WSC304 Wine Chemistry (8)


This subject is a study of the application of chemical principles to wine stability. Wine stability includes the study of bentonite fining, protein and PVPP fining agents, fining with copper ion, blue fining, potassium hydrogen tartrate precipitation, ion-exchange processes, polysaccharides and the use of enzymes in winemaking.  This subject commences in session 1 and concludes in session 2 in the calendar year of enrolment. Students must enrol in both sessions 1 and 2. It is not possible to commence this subject in session 2.
Distance Education students are required to attend a compulsory residential school as a requirement for this subject.

+ Subject Availability Modes and Location

Session 1
Distance*Wagga Wagga Campus
Session 2
Distance*Wagga Wagga Campus
*This subject offering contains a residential school. Please view following information for further details.
Continuing students should consult the SAL for current offering details: WSC304
Where differences exist between the Handbook and the SAL, the SAL should be taken as containing the correct subject offering details.

Subject information

Duration Grading System School:
Two sessionsHD/FLSchool of Agricultural and Wine Sciences

Assumed Knowledge

This subject assumes that you have a knowledge of chemistry and microbiology at first year university level. It also assumes that you have a good knowledge at tertiary study level of winemaking science and principles, and also some fundamentals of biochemistry.
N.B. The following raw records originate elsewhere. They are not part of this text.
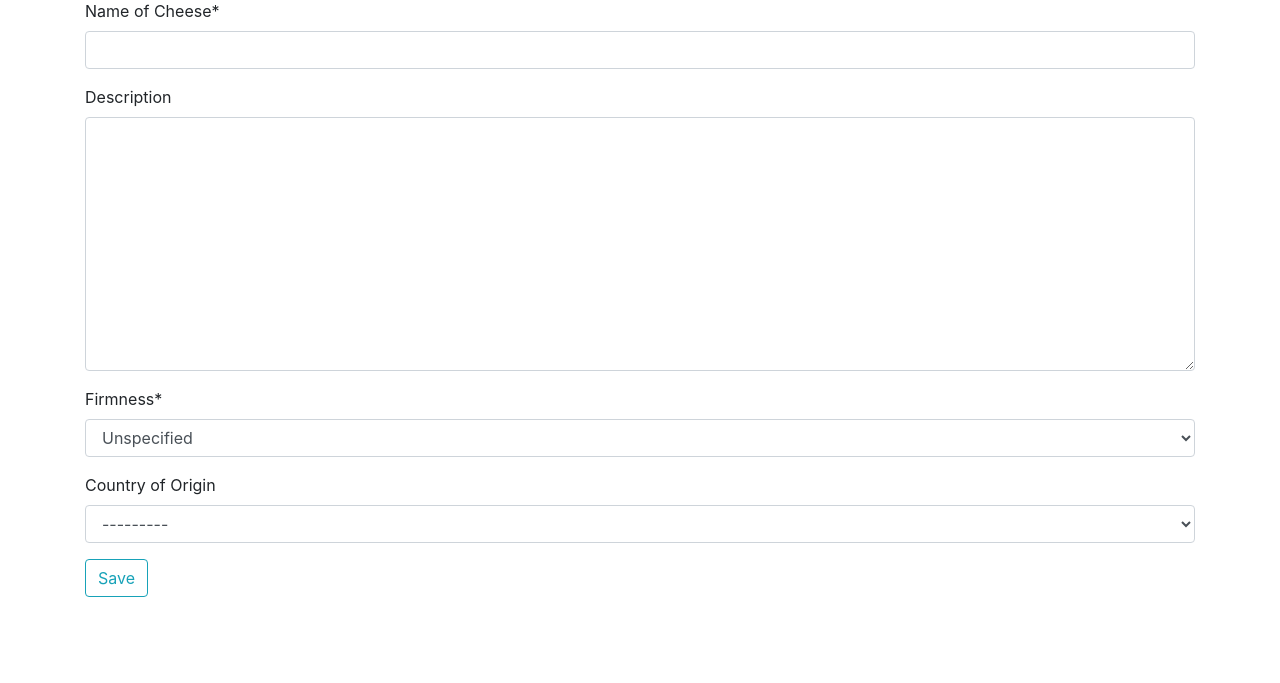
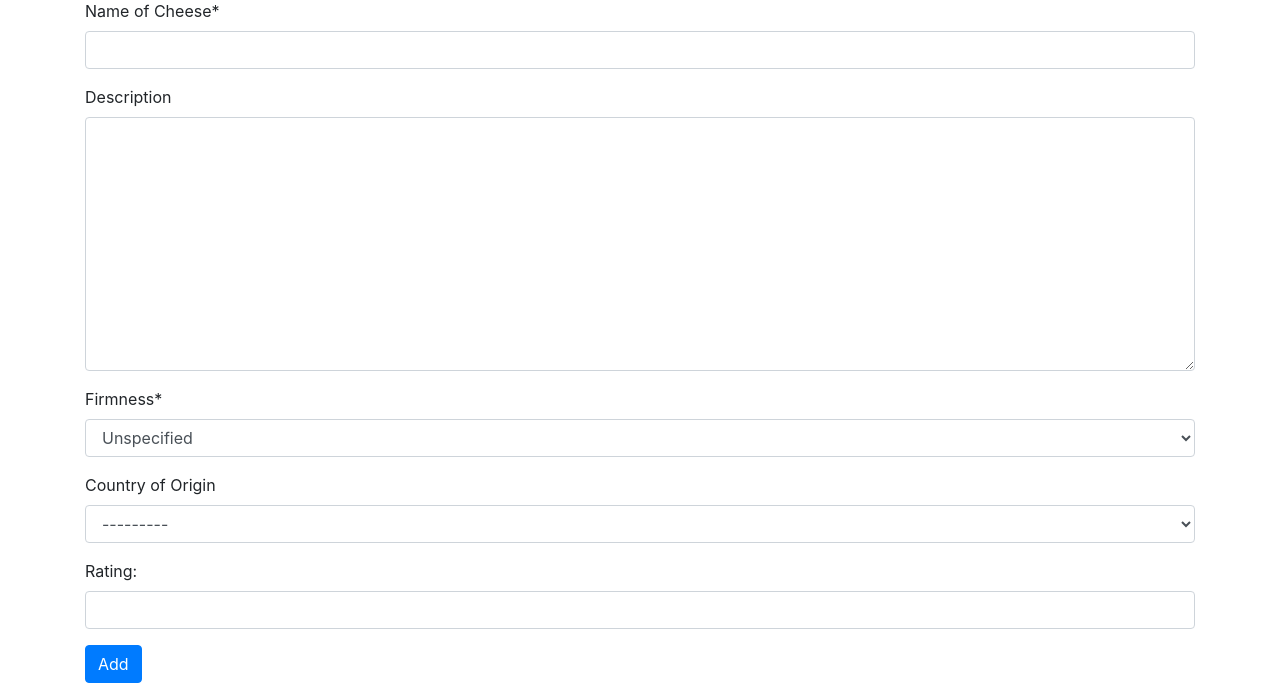
Before and after one commit to SaiSakethGK/everycheese, a Django app: page /cheeses/add/ in a window 1280 px wide. Shown: the part 117-800 px from the top of the page. Run offline with Django 3.2, Linux system fonts and the light colour scheme; the visitor is signed in with stand-in values (Sample User, id 1); some libraries are stand-ins or nearby versions.

Commit message:
Add Cheese Rating functionality

```diff
--- a/everycheese/cheeses/models.py
+++ b/everycheese/cheeses/models.py
@@ -3,6 +3,14 @@ from model_utils.models import TimeStampedModel
 from autoslug import AutoSlugField
 from django_countries.fields import CountryField
 from django.urls import reverse
+from django.db import models
+from model_utils.models import TimeStampedModel
+from autoslug import AutoSlugField
+from django_countries.fields import CountryField
+from django.urls import reverse
+from django.conf import settings
+from django.core.validators import MaxValueValidator, MinValueValidator
+from django.db.models import Avg
 
 
 
@@ -19,13 +27,46 @@ class Cheese(TimeStampedModel):
         SEMI_SOFT = "semi-soft", "Semi-Soft"
         SEMI_HARD = "semi-hard", "Semi-Hard"
         HARD = "hard", "Hard"
-        # Other Fields Here...
+
+    firmness = models.CharField("Firmness", max_length=20,choices=Firmness.choices, default=Firmness.UNSPECIFIED)
+    creator = models.ForeignKey(settings.AUTH_USER_MODEL,null=True,on_delete=models.SET_NULL)
 
 
-    def get_absolute_url(self):
-        return reverse('cheeses:detail', kwargs={"slug": self.slug})
+    @property
+    def average_rating(self):
+        # Best to calculate in the query.
+        # This is easier until we know more:
+        ratings = Rating.objects.all().filter(cheese=self)
 
-    firmness = models.CharField("Firmness", max_length=20, choices=Firmness.choices, default=Firmness.UNSPECIFIED)
+        if not ratings:
+            return 0
+
+        total = 0
+        count = 0
+
+        for r in ratings:
+            total += r.i_rating
+            count += 1
+
+        if count <= 0:
+            return 9
+
+        return total // count
+
 
     def __str__(self):
         return self.name
+
+    def get_absolute_url(self):
+        """Return absolute URL to the Cheese Detail page."""
+        return reverse('cheeses:detail', kwargs={"slug": self.slug})
+
+
+class Rating(models.Model):
+
+    i_rating = models.PositiveIntegerField(default=0, validators=[MinValueValidator(0), MaxValueValidator(5)])
+    creator = models.ForeignKey(settings.AUTH_USER_MODEL, null=True, on_delete=models.SET_NULL)
+    cheese = models.ForeignKey(Cheese, null=True, on_delete=models.SET_NULL)
+
+    def __str__(self):
+        return f"{self.i_rating}"
--- a/everycheese/cheeses/views.py
+++ b/everycheese/cheeses/views.py
@@ -4,30 +4,28 @@ from .models import Cheese
 from django.urls import reverse_lazy
 import logging
 from django.views.generic import CreateView
+from django.contrib.auth.mixins import LoginRequiredMixin
+from django.views.generic import ListView, DetailView
+from .models import Cheese, Rating
+from django.views.generic import CreateView, UpdateView, DeleteView
+from django.urls import reverse_lazy
+import logging  # Import the logging module
 
 log = logging.getLogger(__name__)
 
 class CheeseListView(ListView):
     model = Cheese
 
-    def get_context_data(self, **kwargs: Any):
-        log.info("Hello World")
-        context = super().get_context_data(**kwargs)
-        context['my_new_ch_list']=Cheese.objects.all()
-
-        return context
-
 class CheeseDetailView(DetailView):
     model = Cheese
 
-class CheeseCreateView(CreateView):
+class CheeseCreateView(LoginRequiredMixin, CreateView):
     model = Cheese
-    fields = [
-        'name',
-        'description',
-        'firmness',
-        'country_of_origin',
-    ]
+    fields = ['name', 'description', 'firmness',
+                'country_of_origin']
+    def form_valid(self, form):
+        form.instance.creator = self.request.user
+        return super().form_valid(form)
 
 class CheeseDeleteView(DeleteView):
     model = Cheese
@@ -42,11 +40,41 @@ class ConfirmCheeseDeleteView(TemplateView):
         context['cheese'] = Cheese.objects.get(slug=self.kwargs['slug'])
         return context
 
-class CheeseUpdateView(UpdateView):
+class CheeseUpdateView(LoginRequiredMixin, UpdateView):
     model = Cheese
-    fields = ['name', 'description', 'firmness', 'country_of_origin']
-    template_name = 'cheeses/cheese_update_form.html'
-    context_object_name = 'cheese'
+    fields = [
+    'name',
+    'description',
+    'firmness',
+    'country_of_origin'
+    ]
 
-    def get_success_url(self):
-        return reverse_lazy('cheeses:detail', kwargs={'slug': self.object.slug})
+    action = "Update"
+
+    def get_context_data(self, **kwargs):
+        ctx = super(CheeseUpdateView, self).get_context_data(**kwargs)
+        _slug = self.kwargs.get("slug")
+        ch = Cheese.objects.all().filter(slug = _slug).first()
+
+        if ch ==None:
+            ctx["rating"] =0
+            return
+        r = Rating.objects.all().filter(creator = self.request.user, cheese = ch).first()
+
+        if r != None:
+            ctx["rating"] = r.i_rating
+        else:
+            ctx["rating"] = 0
+        return ctx
+    def form_valid(self, form):
+        # Get the cheese being updated
+        cheese = self.object
+
+        # Get or create the rating for the current user and cheese
+        rating, created = Rating.objects.get_or_create(creator=self.request.user, cheese=cheese)
+
+        # Update the rating value based on the form data
+        rating.i_rating = int(self.request.POST.get('rating'))  # Safely retrieve the rating value
+        rating.save()
+
+        return super().form_valid(form)
--- a/everycheese/templates/cheeses/cheese_detail.html
+++ b/everycheese/templates/cheeses/cheese_detail.html
@@ -12,5 +12,8 @@
     <p>Country of Origin: {{ cheese.country_of_origin.name }}
         <img src="{{ cheese.country_of_origin.flag }}" />
     </p>
+    {% if cheese.average_rating %}
+<p>Rating: {{ cheese.average_rating }}/5</p>
+{% endif %}
  {% endif %}
 {% endblock content %}
--- a/everycheese/templates/cheeses/cheese_form.html
+++ b/everycheese/templates/cheeses/cheese_form.html
@@ -1,12 +1,21 @@
 {% extends "base.html" %}
 {% load crispy_forms_tags %}
-
-{% block title %}Add Cheese{% endblock title %}
+{% block title %}
+{{ view.action|default:"Add" }} Cheese
+{% endblock title %}
 {% block content %}
-<h1>Add Cheese</h1>
-<form method="post" action="{% url 'cheeses:add' %}">
-    {% csrf_token %}
-    {{ form|crispy }}
-    <button type="submit" class="btn btn-outline-info">Save</button>
+{% with action=view.action|default:"Add" %}
+<h1>{{ action }} Cheese</h1>
+<form method="post" action=".">
+{% csrf_token %}
+{{ form|crispy }}
+<div class="form-group">
+    <label for="id_rating">Rating:</label>
+    <input type="number" id="id_rating" name="rating" min="0" max="5" value="{{ rating }}" class="form-control">
+</div>
+<button type="submit" class="btn btn-primary">
+{{ action }}
+</button>
 </form>
+{% endwith %}
 {% endblock content %}
--- a/everycheese/templates/cheeses/cheese_list.html
+++ b/everycheese/templates/cheeses/cheese_list.html
@@ -10,6 +10,7 @@
                 <th scope="col">Cheese</th>
                 <th scope="col">Country</th>
                 <th scope="col">Command</th>
+                <th>Rating</th>
             </tr>
         </thead>
         <tbody>
@@ -21,6 +22,7 @@
                         <a href="{% url 'cheeses:delete' cheese.slug %}" class="badge badge-light" style="color: #ff0a54;">Delete</a> |
                         <a href="{% url 'cheeses:update' cheese.slug %}" class="badge badge-light" style="color: #9381ff;">Update</a>
                     </td>
+                    <td>{{ cheese.average_rating }}</td>
                 </tr>
             {% endfor %}
         </tbody>
```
That knowledge is normally gained through study of the prerequisite subjects MCR101 Foundations of Microbiology,  CHM115 Chemistry 1A, CHM107 Chemistry 1B and Wine Science 1.

Enrolment restrictions

Enrolment is restricted to students enrolled in the Bachelor of Wine Science, the Bachelor of Viticulture and the Bachelor of Viticulture and Wine Science.

Learning Outcomes

Upon successful completion of this subject, students should:
  • Be able to successfully use chemical principles to interpret and assess the impact of winemaking conditions on wine stability;
  • be able to demonstrate how and why chemical principles influence the task of fining and stabilising wines, and be able to demonstrate this awareness in their selection of fining agents and interpretation of their performance;
  • be able to demonstrate competence in the performance and interpretation of fining trials;
  • be able to demonstrate an understanding of the action of enzyme treatments used in winemaking, particularly enzymes of microbial origin.


The subject will cover the following topics:
  • Ionic and hydrogen-bonding interactions, and their application to protein stability, acidification, and bitartrate stability, lattice formation and solubility;
  • Pectolytic, glucanase and glycosidase enzyme action; other potential enzyme treatments; enzymes of microorganisms.

Residential School

This subject contains a compulsory 3 day residential school. The three-day residential school is compulsory and is held in the mid-year residential school period.  It will require laboratory analysis, practical work in the University's experimental winery, and wine assessment. This will develop the student's ability to formulate strategies to improve wine through fining processes and provide experience of the performance and interpretation of fining trials.

The residential school will also present tutorial sessions that focus on development of an understanding of the subjects fundamental concepts.  

Specialised Resources

Students are required to attend the compulsory residential school which will involve travel expenses and a time commitment. 
Students will also be required to purchase a lab coat and safety goggles which are compulsory for lab based practicals.


The information contained in the 2016 CSU Handbook was accurate at the date of publication: 06 September 2016. The University reserves the right to vary the information at any time without notice.